LawInfo’s Massachusetts Divorce Law articles can help relieve some of the stress of the process. You’ll learn about the state’s divorce prerequisites, how property is divided and many other divorce topics. Whether you need assistance in Boston, Lowell or Worcester, LawInfo can help connect you with a Massachusetts divorce attorney.
In Massachusetts, a petitioning party may choose to file for divorce based on marital misconduct or for a simple breakdown of the marriage. The latter option assigns no fault to either spouse for the breakdown of the marriage. The no-fault divorce option is often used when both parties agree that their marriage cannot be recovered and they come to an agreement over the divorce details like property division, child custody, etc.
The fault-based divorce option is often used when one party has wronged another, causing a rift in their marriage. Petitioners of fault-based divorces are typically victims of abuse or neglect who need to end their marriage for their own safety. There are six fault grounds that may be used to legally justify a divorce in Massachusetts in which the defendant spouse:
To legally qualify for a divorce decree, you or your spouse must have been a resident of Massachusetts for one year or longer prior to filing a divorce petition with the court.
When you get a divorce, a decision must be made about how your marital property—assets and debts acquired during the marriage except for personal gifts, inheritances, insurance money or other personally bequeathed property—will be divided between you and your spouse. If your divorce is uncontested, you and your spouse can make an agreement on how to divide the property, which the court can review for fairness.

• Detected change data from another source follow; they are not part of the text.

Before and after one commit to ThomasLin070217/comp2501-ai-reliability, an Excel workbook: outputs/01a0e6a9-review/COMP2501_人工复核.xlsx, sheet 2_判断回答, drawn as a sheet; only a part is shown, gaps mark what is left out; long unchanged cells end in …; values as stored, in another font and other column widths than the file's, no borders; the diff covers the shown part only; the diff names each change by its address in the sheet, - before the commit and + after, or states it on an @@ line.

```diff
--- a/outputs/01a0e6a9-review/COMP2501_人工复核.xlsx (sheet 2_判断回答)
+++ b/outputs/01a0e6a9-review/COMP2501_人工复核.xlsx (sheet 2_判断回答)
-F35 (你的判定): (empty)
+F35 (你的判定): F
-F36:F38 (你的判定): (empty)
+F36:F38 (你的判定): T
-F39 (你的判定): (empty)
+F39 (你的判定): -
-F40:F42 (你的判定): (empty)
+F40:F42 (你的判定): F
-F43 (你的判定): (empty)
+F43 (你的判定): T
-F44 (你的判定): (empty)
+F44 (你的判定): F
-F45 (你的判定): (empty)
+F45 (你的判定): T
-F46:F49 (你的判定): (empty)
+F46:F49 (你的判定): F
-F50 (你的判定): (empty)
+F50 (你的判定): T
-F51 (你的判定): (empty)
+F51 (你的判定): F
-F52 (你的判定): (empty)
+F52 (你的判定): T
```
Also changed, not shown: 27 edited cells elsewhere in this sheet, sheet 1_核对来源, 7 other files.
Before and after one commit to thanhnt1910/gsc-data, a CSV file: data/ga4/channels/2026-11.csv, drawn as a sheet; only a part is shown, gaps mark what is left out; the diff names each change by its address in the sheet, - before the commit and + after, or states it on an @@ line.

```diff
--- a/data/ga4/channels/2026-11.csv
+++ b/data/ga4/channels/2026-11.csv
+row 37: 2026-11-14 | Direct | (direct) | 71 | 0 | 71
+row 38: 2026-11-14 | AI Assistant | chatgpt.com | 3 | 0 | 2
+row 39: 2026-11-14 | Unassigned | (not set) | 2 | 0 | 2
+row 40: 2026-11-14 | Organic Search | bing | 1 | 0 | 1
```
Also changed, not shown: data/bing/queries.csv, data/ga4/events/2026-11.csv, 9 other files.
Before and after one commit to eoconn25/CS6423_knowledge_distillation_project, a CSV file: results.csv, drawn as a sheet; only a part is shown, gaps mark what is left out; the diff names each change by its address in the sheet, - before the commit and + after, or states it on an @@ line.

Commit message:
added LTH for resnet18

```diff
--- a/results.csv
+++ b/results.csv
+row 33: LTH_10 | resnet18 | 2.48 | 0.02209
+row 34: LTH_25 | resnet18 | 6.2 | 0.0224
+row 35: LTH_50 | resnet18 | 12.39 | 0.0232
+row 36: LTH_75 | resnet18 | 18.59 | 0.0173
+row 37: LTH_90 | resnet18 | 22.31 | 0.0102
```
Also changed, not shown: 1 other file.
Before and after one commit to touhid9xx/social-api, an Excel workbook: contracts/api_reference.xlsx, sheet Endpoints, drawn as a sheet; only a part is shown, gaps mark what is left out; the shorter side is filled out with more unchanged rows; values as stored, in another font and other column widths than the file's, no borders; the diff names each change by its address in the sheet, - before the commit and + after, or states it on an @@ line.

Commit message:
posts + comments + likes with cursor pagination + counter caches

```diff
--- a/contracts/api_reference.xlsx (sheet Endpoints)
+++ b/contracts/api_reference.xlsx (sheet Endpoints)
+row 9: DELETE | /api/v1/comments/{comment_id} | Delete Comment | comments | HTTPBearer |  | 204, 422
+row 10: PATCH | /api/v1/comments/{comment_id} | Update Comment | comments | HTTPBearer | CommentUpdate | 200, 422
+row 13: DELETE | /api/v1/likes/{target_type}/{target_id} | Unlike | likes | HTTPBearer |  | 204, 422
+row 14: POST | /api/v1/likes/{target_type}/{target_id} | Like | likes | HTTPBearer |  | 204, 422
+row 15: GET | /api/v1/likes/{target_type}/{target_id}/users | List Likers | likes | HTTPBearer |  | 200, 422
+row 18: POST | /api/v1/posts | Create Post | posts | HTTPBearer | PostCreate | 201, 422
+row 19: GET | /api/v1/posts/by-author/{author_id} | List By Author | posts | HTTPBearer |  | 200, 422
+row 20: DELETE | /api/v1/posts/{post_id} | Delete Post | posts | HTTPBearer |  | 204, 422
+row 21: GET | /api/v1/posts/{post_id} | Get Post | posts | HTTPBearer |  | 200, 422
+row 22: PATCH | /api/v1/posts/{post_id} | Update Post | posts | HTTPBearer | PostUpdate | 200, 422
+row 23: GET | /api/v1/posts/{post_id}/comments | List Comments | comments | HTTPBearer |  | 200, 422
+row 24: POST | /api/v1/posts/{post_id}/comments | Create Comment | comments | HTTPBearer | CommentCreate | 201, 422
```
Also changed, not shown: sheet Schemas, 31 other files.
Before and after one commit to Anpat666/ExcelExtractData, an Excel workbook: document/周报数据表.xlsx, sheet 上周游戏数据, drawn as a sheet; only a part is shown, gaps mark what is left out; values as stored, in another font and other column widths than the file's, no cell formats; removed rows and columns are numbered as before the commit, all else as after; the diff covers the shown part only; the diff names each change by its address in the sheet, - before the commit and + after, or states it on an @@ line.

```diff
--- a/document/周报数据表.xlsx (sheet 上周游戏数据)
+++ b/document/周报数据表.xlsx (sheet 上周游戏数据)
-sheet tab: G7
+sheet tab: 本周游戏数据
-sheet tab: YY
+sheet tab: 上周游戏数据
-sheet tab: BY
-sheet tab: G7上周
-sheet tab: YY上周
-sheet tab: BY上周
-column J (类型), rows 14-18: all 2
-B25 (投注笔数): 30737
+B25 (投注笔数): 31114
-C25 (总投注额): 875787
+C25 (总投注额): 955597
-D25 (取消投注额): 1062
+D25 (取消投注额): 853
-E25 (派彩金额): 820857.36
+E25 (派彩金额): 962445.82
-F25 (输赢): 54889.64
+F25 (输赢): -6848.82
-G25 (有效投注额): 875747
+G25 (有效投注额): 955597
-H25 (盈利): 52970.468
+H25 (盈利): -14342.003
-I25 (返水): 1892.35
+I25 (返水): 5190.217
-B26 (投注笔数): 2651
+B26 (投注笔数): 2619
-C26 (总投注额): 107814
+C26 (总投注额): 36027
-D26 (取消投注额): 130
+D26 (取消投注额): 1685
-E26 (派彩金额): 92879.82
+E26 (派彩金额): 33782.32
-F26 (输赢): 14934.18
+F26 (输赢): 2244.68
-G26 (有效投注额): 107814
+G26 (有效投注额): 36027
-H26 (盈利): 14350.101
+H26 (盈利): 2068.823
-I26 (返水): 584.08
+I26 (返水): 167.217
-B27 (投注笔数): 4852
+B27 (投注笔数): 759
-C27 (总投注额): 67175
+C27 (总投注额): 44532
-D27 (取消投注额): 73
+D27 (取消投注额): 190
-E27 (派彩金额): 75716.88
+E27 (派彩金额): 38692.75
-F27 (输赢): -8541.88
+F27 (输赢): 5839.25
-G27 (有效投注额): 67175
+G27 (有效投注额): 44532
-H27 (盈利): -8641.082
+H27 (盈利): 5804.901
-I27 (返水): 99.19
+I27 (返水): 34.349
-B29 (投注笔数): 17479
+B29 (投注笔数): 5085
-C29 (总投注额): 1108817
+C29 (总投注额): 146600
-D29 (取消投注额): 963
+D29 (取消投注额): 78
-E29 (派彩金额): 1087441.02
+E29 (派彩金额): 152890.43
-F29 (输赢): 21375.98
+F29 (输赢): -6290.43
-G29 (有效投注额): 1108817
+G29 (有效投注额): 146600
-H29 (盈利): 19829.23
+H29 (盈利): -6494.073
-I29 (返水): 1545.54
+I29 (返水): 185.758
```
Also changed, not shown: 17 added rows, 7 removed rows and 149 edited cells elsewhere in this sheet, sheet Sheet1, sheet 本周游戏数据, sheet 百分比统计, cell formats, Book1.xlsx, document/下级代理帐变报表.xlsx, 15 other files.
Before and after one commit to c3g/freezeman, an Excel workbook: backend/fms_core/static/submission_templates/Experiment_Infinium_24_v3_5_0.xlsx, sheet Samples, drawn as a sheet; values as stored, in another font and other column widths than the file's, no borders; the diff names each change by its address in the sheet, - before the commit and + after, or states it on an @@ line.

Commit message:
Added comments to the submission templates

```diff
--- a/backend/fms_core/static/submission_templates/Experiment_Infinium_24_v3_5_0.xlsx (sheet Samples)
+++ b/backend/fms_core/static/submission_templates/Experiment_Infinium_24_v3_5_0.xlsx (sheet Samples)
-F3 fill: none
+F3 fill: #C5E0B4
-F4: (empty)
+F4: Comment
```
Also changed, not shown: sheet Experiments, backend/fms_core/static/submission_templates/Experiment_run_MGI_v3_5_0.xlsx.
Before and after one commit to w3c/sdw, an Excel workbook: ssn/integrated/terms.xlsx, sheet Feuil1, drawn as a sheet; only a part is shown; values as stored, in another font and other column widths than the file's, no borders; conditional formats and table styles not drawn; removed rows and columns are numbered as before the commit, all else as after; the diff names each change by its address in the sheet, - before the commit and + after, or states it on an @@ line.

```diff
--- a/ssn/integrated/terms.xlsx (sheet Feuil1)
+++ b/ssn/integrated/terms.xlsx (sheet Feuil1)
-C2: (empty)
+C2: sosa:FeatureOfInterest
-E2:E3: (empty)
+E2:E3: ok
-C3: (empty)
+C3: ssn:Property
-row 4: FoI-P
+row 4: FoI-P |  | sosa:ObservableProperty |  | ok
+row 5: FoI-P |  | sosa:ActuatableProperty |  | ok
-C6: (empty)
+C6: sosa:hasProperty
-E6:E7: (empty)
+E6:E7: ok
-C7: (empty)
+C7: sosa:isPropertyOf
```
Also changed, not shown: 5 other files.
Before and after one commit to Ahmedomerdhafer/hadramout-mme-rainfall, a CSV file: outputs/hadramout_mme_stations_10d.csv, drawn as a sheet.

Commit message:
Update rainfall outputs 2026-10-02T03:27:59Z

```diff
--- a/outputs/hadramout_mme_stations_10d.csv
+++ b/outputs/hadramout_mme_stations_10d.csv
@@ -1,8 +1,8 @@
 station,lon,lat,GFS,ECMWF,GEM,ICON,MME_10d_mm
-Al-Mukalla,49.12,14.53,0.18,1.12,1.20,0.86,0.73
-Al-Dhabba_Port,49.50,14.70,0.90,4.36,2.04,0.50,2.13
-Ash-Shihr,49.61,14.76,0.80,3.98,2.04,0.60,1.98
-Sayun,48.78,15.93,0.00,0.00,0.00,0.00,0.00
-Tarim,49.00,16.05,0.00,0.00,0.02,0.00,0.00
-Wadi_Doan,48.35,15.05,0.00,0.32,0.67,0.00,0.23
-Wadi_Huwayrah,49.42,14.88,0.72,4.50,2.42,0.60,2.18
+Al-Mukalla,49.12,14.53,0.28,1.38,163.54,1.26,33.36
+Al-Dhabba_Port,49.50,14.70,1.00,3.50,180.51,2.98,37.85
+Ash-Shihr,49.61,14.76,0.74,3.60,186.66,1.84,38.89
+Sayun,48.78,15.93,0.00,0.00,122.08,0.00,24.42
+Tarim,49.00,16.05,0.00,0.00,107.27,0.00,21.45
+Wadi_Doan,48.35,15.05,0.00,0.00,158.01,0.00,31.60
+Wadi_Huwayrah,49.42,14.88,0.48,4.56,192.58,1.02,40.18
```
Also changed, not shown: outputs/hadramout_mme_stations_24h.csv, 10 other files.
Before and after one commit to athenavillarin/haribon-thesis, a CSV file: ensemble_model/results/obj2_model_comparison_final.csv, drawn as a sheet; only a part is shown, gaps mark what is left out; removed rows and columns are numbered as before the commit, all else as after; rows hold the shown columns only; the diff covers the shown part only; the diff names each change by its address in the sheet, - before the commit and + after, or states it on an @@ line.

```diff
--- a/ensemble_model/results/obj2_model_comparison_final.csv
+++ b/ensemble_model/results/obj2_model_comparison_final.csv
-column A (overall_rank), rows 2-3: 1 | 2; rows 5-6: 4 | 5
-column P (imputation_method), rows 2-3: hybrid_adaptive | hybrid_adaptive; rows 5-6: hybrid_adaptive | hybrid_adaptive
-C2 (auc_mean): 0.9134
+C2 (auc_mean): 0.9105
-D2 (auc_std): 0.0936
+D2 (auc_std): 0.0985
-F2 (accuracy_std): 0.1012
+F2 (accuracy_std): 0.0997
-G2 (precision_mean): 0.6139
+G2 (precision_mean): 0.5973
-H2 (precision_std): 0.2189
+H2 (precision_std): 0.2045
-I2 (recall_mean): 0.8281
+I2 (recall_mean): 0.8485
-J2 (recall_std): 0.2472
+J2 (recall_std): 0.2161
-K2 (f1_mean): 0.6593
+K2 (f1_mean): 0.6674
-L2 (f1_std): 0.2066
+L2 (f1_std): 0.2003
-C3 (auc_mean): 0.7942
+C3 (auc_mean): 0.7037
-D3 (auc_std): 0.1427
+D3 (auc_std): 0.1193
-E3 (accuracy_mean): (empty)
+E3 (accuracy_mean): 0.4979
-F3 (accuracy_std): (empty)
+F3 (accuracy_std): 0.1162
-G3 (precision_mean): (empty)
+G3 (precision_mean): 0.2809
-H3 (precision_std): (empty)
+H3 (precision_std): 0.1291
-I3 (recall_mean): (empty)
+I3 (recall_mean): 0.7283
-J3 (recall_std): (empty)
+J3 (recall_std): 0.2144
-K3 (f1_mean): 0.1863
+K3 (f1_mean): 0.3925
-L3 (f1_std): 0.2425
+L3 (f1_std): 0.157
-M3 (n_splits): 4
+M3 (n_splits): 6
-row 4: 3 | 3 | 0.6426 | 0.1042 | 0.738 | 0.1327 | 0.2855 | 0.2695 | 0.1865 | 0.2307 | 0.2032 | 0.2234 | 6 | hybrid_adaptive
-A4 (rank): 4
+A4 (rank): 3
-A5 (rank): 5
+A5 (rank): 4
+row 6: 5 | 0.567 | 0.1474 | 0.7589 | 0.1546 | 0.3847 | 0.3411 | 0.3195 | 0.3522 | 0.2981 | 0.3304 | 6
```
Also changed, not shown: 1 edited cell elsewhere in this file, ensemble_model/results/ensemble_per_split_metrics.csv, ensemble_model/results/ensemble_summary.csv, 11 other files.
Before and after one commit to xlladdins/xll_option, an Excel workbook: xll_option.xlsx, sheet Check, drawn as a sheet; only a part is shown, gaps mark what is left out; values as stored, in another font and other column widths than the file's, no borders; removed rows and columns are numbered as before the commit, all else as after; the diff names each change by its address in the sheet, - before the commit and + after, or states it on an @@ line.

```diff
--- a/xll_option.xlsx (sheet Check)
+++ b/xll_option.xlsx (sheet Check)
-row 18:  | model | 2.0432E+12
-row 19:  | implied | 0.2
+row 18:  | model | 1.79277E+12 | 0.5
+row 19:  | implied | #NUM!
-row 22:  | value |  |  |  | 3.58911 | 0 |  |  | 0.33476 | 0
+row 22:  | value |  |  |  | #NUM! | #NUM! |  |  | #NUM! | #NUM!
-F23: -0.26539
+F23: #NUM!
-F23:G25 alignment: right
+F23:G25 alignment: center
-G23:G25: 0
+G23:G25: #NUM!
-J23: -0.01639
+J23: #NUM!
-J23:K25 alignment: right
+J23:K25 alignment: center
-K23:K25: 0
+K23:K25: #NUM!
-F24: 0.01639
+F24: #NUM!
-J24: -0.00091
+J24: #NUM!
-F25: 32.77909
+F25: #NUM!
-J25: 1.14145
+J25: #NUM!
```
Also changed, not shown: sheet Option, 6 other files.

If the court finds the division unfair or if your divorce is contested (meaning you or your spouse can’t agree on the terms), the court may make a judgment of equitable division. The court will weigh a number of factors into its decision of how to fairly divide marital property. Oftentimes, an equitable distribution won’t be an equal (50/50) one. Those factors include: